The Capitol Police’s treatment of Nehls and his office only fueled the fire of suspicion between lawmakers and USCP leadership that had been smoldering following the January 6 riot. One Republican congressional aide told The Federalist that rather than addressing the massive security and intelligence failures by USCP that allowed the post-election protests to spiral into riots, House Speaker Nancy Pelosi instead doubled down on failure and used the uproar as a pretext for turning the Capitol Police into her own force of political mercenaries.

“Instead of fixing the obvious problems with Capitol security, Pelosi used January 6 as an excuse to create her own personal Praetorian Guard,” the aide said.

Comments and recommendations for mandatory background checks on staff by Pelosi’s hand-picked Capitol security adviser, retired Army Lt. Gen. Russel Honore, have also done little to quell suspicions that Pelosi is using the January 6 proceedings to justify increased surveillance of her political enemies in Congress.

“We made recommendations that everyone coming into the Capitol get background checks, the entire congressional staff,” Honore told CNN last April. “All of them need to get background checks is what we recommended.”

Those recommendations found their way into the formal report compiled by the January 6 response task force that Honore ran, leading several lawmakers to question the USCP denial that it is surveilling and profiling members, staff, and visitors.

“There are way too many unanswered questions,” Rep. Rodney Davis, R-Ill., the top Republican on the congressional committee with oversight over the Capitol Police, told The Federalist. “The Capitol Police have a lot of explaining to do.”

“My main concern is that the entire Capitol Police board structure is dependent on political leadership to make security decisions,” Davis said. “Security decisions are being made based on politics, not on real data.”

“I’m not convinced we’re in any better security position today than we were on January 6,” he added, blaming Pelosi’s control of the process for the lack of real progress or improvements.

Rep. Jim Banks, R-Ind., echoed Davis’s concerns about the Capitol’s security posture.
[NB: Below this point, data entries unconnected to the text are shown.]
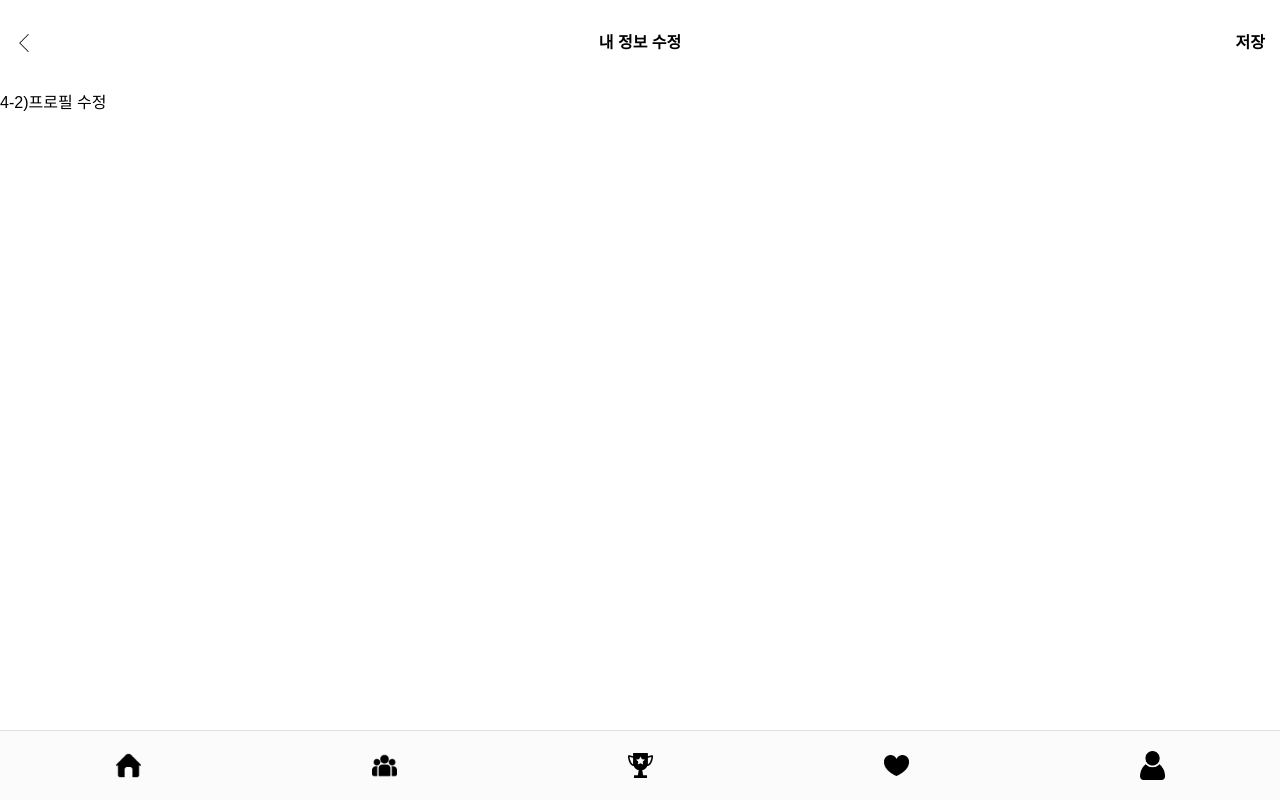
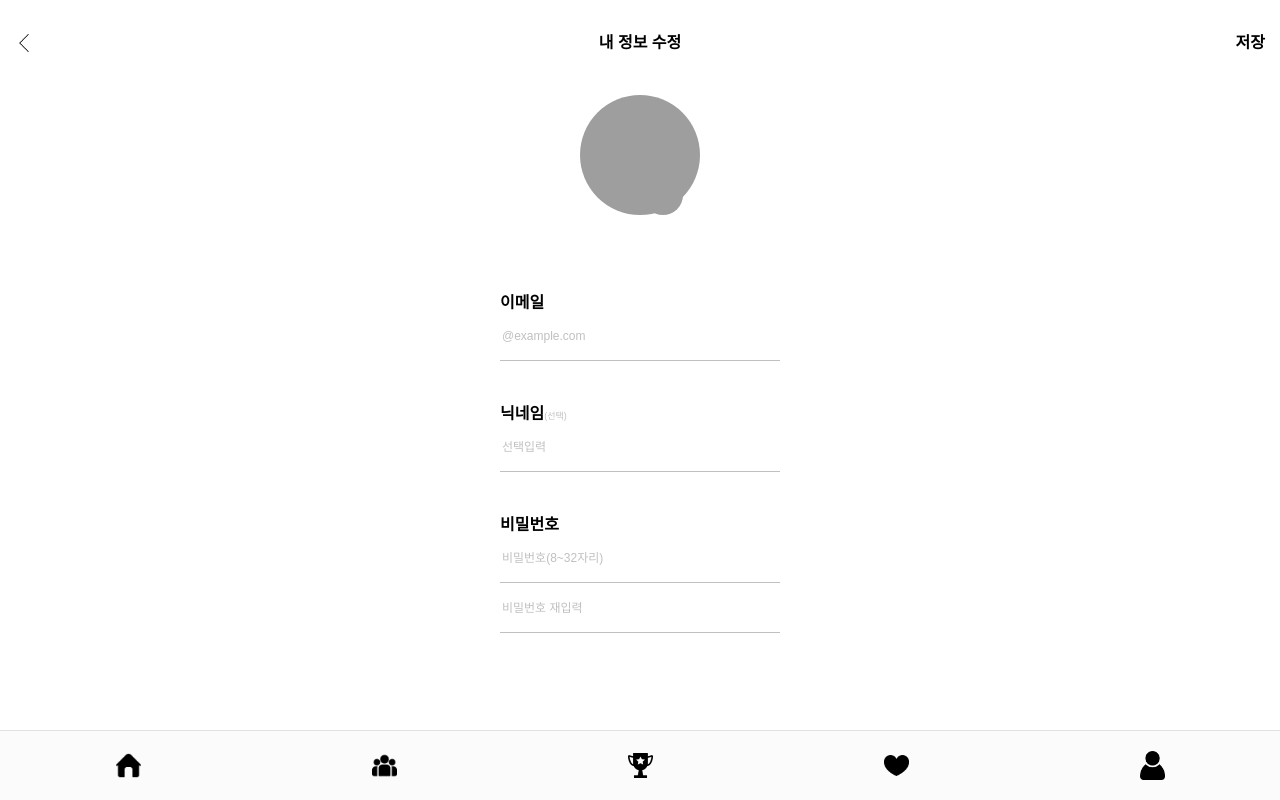
Before and after one commit to gahyeon8955/broad, a Django app: page /user/profile-update/ in a window 1280 px wide. Run offline with Django 3.2, Linux system fonts and the light colour scheme; some web fonts are replaced; grey boxes are pictures that could not be loaded.

Commit message:
my_profile 수정 , my_profile_update 디자인

```diff
--- a/static/users/css/profile_update.css
+++ b/static/users/css/profile_update.css
@@ -0,0 +1,60 @@
+.profile_update__top{
+    width: 100%;
+    height: 200px;
+    display: flex;
+    justify-content: center;
+}
+.profile_update__image{
+    width: 120px;
+    height: 120px;
+    border-radius: 50%;
+    position: absolute;
+}
+.profile_update__imageupdate{
+    width: 40px;
+    height: 40px;
+    border-radius: 50%;
+    position: absolute;
+    margin-top: 80px;
+    margin-left: 45px;
+}
+
+.content {
+    display: flex;
+    justify-content: center;
+  }
+
+  .profile_update_midbox {
+    width: 280px;
+  }
+
+  .profile_update_sectionbox {
+    display: flex;
+    flex-direction: column;
+    margin-bottom: 45px;
+  }
+
+  .profile_update_sectionbox strong {
+    font-size: 9px;
+    color: #c0c0c0;
+    font-weight: normal;
+  }
+
+  .profile_update_label {
+    font-weight: bold;
+  }
+
+  .profile_update_input {
+    border: none;
+    border-bottom: solid thin #c0c0c0;
+    height: 50px;
+    font-size: 12px;
+  }
+
+  .profile_update_input::placeholder {
+    color: #c0c0c0;
+  }
+
+  .profile_update_input:focus {
+    outline: none;
+  }
--- a/templates/users/profile_update.html
+++ b/templates/users/profile_update.html
@@ -29,5 +29,27 @@
 
 
 {% block content %}
-4-2)프로필 수정
+<form action="" method="post">
+<div class="profile_update__top">
+    <img class="profile_update__image" src="https://upload.wikimedia.org/wikipedia/commons/thumb/7/7e/Circle-icons-profile.svg/1200px-Circle-icons-profile.svg.png">
+    <img class="profile_update__imageupdate" src="https://www.vhv.rs/dpng/d/462-4623656_thumb-image-camera-icon-png-circle-transparent-png.png">
+</div>
+<div class="profile_update_midbox">
+<div class="profile_update_sectionbox">
+    <label for="user_email" class="profile_update_label">이메일</label>
+    <input class="profile_update_input" type="email" name="user_email" id="user_email" placeholder="@example.com">
+</div>
+<div class="profile_update_sectionbox">
+    <label for="user_nickname" class="profile_update_label">닉네임<strong>(선택)</strong></label>
+    <input class="profile_update_input" type="text" name=" user_nickname" id="user_nickname" placeholder="선택입력">
+</div>
+<div class="profile_update_sectionbox">
+    <label for="user_password" class="profile_update_label">비밀번호</label>
+    <input class="profile_update_input" type="password" name="user_password" id="user_password"
+        placeholder="비밀번호(8~32자리)">
+    <input class="profile_update_input" type="password" name="user_confirm_password" id="user_confirm_password"
+        placeholder="비밀번호 재입력">
+</div>
+</div>
+</form>
 {% endblock content %}
```
Also changed, not shown: static/users/css/my_profile.css (+16 -4 lines), templates/users/my_profile.html (+4 -4 lines).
“The Capitol is no more prepared today than it was on January 6,” Banks, who is heading up an ad hoc committee of Republicans to make security improvement recommendations, told The Federalist. “There is a lot of work to do to restore trust in the leadership of the Capitol Police.”

He cited a vote in February 2021 in which more than 90 percent of rank-and-file USCP officers said they had no confidence in their department’s leadership.

Banks also blasted Pelosi and said she is using the House’s January 6 commission as a weapon against her political opponents.

“It’s painfully clear to all of us that the sham January 6 commission is not at all interested in making the Capitol safer or preventing something like January 6 from ever happening again,” Banks said. “It’s clear that the January 6 commission is just a witch hunt against the political enemies of Nancy Pelosi and Liz Cheney.”

In a statement provided to The Federalist, USCP categorically denied that it had surveilled lawmakers or their staff and claimed the January 24 Politico article was inaccurate.

“We do not conduct surveillance on Members, their staff, or their offices,” a spokesman for the Capitol Police told The Federalist. “The USCP does not conduct any ‘insider threats’ related surveillance of intelligence gathering on Members, staff, or visitors to the Capitol Complex.”

The spokesman said that Manger, the USCP chief, had specifically asked the inspector general to conduct a full review of the agency’s operations in light of the allegations of improper profiling and surveillance.

“The inspector general is independent, so we cannot comment on his behalf,” a USCP spokesman told The Federalist. “But the chief has requested such a review as he is confident the USCP security assessments are legal, appropriate, and strictly limited to gathering basic information about events to ensure the safety of members of Congress.”

The USCP inspector general’s office did not respond to requests for comment.